Last week NOAA Coast Survey welcomed approximately 170 attendees representing 17 countries to the 2018 Nautical Cartography Open House. Industry partners, members of the public, and other government agencies attended, including the Bureau of Ocean Energy Management, Naval Hydrographic and Oceanic Service (SHOM) from France, Canadian Hydrographic Service, Dalian Naval Academy, National Taiwan Ocean University, and the Joint Hydrographic Center/Center for Coastal and Ocean Mapping (JHC/CCOM).
On July 23, NOAA Coast Survey hosted a three-day Chart Adequacy Workshop that included participants from 13 countries. This is the fourth Chart Adequacy Workshop held at NOAA’s Silver Spring, Maryland campus.
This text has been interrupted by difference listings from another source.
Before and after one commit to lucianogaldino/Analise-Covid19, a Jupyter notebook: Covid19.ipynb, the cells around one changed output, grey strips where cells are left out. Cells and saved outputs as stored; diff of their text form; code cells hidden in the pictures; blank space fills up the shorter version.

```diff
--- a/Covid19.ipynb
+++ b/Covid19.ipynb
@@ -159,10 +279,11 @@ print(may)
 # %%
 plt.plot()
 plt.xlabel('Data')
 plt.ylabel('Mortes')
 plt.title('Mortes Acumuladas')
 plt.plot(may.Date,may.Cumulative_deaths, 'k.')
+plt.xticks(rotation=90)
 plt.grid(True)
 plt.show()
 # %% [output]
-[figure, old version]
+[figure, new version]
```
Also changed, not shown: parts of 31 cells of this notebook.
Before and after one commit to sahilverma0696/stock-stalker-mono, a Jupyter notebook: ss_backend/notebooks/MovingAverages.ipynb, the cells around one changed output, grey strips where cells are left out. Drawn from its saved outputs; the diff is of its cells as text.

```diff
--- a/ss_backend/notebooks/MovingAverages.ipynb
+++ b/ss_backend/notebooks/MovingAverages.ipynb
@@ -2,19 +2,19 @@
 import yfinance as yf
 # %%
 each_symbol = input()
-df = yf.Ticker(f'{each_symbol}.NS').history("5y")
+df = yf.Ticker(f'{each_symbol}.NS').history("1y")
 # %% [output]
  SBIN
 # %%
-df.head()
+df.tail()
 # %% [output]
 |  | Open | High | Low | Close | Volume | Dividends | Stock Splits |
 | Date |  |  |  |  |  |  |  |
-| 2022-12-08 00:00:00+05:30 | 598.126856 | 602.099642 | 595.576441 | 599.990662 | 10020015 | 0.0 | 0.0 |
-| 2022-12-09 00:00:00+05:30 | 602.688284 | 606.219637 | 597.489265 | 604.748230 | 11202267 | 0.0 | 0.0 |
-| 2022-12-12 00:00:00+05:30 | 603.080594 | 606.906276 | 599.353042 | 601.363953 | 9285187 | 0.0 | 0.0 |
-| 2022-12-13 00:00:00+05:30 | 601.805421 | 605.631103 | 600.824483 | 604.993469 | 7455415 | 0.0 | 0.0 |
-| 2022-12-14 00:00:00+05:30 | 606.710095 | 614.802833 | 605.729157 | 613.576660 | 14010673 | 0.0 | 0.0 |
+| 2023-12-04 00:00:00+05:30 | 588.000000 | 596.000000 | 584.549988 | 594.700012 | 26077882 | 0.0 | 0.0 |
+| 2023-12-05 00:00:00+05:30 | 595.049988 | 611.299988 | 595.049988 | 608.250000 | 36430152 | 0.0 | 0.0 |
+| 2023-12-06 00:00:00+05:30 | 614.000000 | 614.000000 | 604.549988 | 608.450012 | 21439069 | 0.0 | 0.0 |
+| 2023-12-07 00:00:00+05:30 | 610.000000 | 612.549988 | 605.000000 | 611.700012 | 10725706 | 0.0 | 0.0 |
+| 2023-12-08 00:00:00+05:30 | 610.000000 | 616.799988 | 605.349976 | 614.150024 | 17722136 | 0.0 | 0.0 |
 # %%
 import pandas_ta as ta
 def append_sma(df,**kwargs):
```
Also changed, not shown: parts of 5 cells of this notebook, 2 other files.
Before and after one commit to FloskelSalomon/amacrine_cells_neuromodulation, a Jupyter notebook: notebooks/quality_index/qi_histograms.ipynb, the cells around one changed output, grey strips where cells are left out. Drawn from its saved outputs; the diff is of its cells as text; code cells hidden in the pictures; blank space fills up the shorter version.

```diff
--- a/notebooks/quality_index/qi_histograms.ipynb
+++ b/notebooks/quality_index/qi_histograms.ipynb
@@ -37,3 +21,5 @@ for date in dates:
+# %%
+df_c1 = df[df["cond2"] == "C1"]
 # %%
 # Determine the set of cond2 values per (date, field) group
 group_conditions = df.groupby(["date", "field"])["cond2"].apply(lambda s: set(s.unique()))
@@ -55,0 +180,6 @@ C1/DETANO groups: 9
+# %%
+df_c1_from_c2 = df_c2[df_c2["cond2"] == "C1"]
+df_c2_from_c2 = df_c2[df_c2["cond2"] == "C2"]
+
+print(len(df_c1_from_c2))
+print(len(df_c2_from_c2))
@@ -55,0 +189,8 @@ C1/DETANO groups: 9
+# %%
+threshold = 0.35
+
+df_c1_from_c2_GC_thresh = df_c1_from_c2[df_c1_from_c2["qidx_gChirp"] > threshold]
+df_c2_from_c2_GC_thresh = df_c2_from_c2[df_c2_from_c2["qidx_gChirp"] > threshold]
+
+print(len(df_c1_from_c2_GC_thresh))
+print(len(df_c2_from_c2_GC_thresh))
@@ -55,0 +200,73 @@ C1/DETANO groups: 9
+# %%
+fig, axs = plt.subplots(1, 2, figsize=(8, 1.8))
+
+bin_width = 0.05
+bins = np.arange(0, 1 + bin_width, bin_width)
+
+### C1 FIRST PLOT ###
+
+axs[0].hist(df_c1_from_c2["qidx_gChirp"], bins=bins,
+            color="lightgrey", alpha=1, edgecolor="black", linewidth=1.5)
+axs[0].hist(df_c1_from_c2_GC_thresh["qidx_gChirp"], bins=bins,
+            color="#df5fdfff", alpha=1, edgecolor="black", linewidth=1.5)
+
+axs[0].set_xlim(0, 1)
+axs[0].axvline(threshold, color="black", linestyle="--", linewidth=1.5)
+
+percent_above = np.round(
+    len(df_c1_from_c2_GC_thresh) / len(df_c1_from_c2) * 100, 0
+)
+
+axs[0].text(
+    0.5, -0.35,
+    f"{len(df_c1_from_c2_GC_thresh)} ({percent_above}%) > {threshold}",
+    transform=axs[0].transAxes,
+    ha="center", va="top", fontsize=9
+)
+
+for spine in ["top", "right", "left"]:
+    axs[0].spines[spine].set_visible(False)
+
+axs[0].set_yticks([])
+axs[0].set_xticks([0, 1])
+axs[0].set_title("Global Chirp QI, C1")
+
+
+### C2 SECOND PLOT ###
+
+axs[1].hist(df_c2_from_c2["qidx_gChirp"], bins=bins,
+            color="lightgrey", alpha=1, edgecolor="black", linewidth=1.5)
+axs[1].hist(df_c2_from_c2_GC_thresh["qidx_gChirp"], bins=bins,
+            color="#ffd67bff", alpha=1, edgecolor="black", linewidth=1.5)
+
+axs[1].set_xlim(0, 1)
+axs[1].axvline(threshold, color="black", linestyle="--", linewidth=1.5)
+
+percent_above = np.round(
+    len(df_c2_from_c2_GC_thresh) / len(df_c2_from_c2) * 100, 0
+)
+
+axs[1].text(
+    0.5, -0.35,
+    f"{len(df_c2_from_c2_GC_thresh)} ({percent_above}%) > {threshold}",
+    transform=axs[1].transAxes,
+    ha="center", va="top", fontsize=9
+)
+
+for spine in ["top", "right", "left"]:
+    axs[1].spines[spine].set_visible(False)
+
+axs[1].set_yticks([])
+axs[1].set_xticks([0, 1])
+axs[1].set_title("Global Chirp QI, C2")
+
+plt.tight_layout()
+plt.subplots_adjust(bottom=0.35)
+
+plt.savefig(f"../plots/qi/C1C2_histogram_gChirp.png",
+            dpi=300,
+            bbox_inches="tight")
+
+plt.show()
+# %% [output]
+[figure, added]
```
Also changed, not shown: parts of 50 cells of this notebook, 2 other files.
The main goal of the workshop is to provide training for professional cartographers and hydrographers on techniques for assessing nautical chart adequacy using publicly-available information, such as satellite images and maritime automatic identification system (AIS) data. The participants received an overview on Coast Survey datasets, processes, and requirements for nautical charts. They also learned about preprocessing hydrographic data, such as loading charts, uploading imagery, and applying electronic navigation charts (ENCs) and AIS point data. Through a series of lab units, the attendees practiced performing the concepts they learned. Continue reading “NOAA hosts 2018 Chart Adequacy Workshop”
President Thomas Jefferson, who founded Coast Survey in 1807, commissioned Lewis and Clark’s Corps of Discovery Expedition in 1803, the first American expedition to cross the western portion of the contiguous United States. Today there remains a vast western America territory that is largely unknown and unexplored – the U.S. waters off the coast of Alaska. As a leader in ocean mapping, NOAA Coast Survey launches hydrographic expeditions to discover what lies underneath the waves.
Alaska is one-fifth the size of the contiguous United States, and has more than 33,000 miles of shoreline. In fact, the Alaskan coast comprises 57 percent of the United States’ navigationally significant waters and all of the United States’ Arctic territory. Alaskan and Arctic waters are largely uncharted with modern surveys, and many areas that have soundings were surveyed using early lead line technology from the time of Capt. Cook, before the region was part of the United States. Currently only 4.1 percent of the U.S. maritime Arctic has been charted to modern international navigation standards. Continue reading “NOAA surveys the unsurveyed, leading the way in the U.S. Arctic”
Ever wonder what it’s like to be a member of the NOAA Coast Survey team? We use the Coast Survey spotlight blog series as a way to periodically share the experiences of Coast Survey employees as they discuss their work, background, and advice.
Erin Weller, Data Manager
Our hydrographic data contributes to safe navigation, and I ensure data integrity is maintained during data transfers. The data and products we create are made available to the public on NCEI’s website and can be used for other research including fisheries habitat studies, tsunami modeling, and digital mapping.
Collecting bathymetric data for our nation’s nautical charts requires skilled work on the water. Whether survey data is actively being collected or the ship is transiting to its next destination, NOAA crews perform a number of ancillary tasks as they operate NOAA hydrographic ships 24 hours a day, 7 days a week. Atmospheric and ecological observations provide context for the crew so they can avoid dangerous situations, while also supporting NOAA environmental databases and records. Drills and training are necessary to keep people and property safe. The following are some of the actions the mariners take while they are aboard the vessel.
By Lt j.g. Patrick Debroisse
The area of the Chesapeake Bay along the Eastern Shore of Maryland is one of our nation’s treasures. Home to unique underwater grasses, fish, and shellfish, this complex transition from river to sea is also home to millions of tons of sediment delivered annually from eroding land and streams. Recreational boaters, fisherman, and cruising vessels are keenly aware of the shifting sands and sediment deposits in these shallow waters and rely on aids to navigation (ATON) — a system of beacons and buoys — to travel safely to and from the harbors and docks along the shoreline.